If he acts to restore economic confidence with two vast infusions of federal money into people's pockets—first, with a new WPA-type national infrastructure program to create jobs and, second, with a bailout of homeowners and renters in danger of foreclosure and eviction, he will still have something of a country left to run four years from now.
But no one should delude themselves into believing that racism or its kissing cousin, conservatism, are dead. Barack Obama, after all, is only half-black and not even half-African-American at that. Jeremiah Wright aside, Obama had a white upbringing. A product of the elite, he went to an Ivy League college (the same as mine, at the same time). If we were looking at President-elect Sharpton, I'd believe in this change. (Too scary? Exactly.) As things stand, the rich white people who own and run the country have little to fear.
Meanwhile, very nearly half of the American electorate voted Republican. After seven years of not finding (or looking for) Osama bin Laden. After five years of horror in Iraq. After eight years of shrinking paychecks. After everything that's happened, nearly half of voters wanted more of the same.
If the Republicans had picked a better candidate, they would have won.
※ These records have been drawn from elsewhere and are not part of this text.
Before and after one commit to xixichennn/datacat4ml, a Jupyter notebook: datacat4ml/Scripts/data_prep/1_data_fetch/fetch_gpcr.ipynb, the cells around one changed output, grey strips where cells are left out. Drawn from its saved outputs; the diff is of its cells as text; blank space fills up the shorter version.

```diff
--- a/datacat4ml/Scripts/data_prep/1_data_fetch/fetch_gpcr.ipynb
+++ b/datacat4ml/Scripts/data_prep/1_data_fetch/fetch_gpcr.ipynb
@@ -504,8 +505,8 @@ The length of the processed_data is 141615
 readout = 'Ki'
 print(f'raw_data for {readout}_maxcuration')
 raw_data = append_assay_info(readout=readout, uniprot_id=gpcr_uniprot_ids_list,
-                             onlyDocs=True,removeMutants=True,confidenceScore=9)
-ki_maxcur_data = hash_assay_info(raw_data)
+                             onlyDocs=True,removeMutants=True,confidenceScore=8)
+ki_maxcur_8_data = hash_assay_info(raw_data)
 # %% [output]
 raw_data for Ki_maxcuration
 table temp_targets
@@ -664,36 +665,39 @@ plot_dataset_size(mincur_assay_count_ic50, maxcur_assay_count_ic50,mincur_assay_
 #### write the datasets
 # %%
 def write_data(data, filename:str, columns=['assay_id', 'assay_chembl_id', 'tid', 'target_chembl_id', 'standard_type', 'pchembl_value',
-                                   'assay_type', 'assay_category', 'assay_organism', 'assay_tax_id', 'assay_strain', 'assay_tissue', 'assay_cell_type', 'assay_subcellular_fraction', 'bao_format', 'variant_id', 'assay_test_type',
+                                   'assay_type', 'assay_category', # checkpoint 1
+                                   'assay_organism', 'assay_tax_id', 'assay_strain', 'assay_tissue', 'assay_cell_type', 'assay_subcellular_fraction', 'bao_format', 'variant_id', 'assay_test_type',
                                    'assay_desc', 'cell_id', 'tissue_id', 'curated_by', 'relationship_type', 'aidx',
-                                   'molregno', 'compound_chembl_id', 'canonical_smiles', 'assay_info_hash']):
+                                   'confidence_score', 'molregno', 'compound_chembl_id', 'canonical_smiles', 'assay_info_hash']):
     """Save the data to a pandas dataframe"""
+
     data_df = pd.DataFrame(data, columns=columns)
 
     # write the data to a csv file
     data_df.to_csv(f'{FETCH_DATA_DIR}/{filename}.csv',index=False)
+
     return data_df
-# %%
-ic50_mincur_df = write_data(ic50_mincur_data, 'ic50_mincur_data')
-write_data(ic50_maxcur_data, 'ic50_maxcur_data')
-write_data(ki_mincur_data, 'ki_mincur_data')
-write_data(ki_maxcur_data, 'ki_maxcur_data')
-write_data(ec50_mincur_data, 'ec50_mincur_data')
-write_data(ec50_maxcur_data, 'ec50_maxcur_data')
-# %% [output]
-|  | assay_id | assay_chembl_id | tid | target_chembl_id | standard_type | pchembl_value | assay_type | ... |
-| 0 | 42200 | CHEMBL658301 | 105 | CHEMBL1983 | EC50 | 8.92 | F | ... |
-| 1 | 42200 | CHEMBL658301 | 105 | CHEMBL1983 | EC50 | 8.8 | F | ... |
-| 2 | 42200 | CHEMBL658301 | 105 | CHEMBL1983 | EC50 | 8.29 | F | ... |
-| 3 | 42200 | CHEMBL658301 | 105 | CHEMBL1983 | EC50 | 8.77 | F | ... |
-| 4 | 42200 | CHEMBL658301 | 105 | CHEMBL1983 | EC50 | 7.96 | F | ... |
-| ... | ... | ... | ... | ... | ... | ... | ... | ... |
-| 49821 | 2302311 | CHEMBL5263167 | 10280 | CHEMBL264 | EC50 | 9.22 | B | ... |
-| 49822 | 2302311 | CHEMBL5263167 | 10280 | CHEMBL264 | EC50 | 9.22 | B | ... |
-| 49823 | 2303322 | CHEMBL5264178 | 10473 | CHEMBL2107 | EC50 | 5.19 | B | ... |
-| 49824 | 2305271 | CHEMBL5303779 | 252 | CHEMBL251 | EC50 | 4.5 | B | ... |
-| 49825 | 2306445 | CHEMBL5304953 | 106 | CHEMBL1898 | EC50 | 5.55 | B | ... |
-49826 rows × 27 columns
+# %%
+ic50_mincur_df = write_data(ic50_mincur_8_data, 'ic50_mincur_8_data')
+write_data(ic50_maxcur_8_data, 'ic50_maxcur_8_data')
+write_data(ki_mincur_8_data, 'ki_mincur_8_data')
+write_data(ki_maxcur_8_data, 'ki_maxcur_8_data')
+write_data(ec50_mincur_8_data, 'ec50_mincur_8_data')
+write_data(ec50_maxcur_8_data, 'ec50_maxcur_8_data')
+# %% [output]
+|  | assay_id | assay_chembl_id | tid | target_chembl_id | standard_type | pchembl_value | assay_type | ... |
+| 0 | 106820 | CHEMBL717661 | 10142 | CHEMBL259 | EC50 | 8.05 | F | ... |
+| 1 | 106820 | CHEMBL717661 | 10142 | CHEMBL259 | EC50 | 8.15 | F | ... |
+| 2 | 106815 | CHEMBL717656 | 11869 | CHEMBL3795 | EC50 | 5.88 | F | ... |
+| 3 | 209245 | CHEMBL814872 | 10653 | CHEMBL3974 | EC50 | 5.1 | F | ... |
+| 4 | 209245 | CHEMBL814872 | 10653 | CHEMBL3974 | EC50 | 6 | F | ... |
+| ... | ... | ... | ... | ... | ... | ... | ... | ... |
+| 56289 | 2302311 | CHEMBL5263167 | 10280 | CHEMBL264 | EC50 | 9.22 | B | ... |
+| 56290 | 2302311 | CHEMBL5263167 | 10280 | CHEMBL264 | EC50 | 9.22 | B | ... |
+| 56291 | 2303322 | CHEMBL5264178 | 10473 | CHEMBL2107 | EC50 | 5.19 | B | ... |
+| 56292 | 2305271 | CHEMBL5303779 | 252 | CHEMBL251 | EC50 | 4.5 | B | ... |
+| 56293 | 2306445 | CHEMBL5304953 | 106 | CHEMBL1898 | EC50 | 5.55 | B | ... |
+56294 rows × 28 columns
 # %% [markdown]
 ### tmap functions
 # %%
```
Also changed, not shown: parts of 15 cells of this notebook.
If Obama had presented a truly distinct alternative to conservatism—socialized health care, say, or opposing both stupid wars rather than the least popular stupid one—he would have lost. Conservatism? Dead? Not a chance.
A change is gonna come. But this ain't it.
Ted Rall is the author of the book Silk Road to Ruin: Is Central Asia the New Middle East?, an in-depth prose and graphic novel analysis of America's next big foreign policy challenge.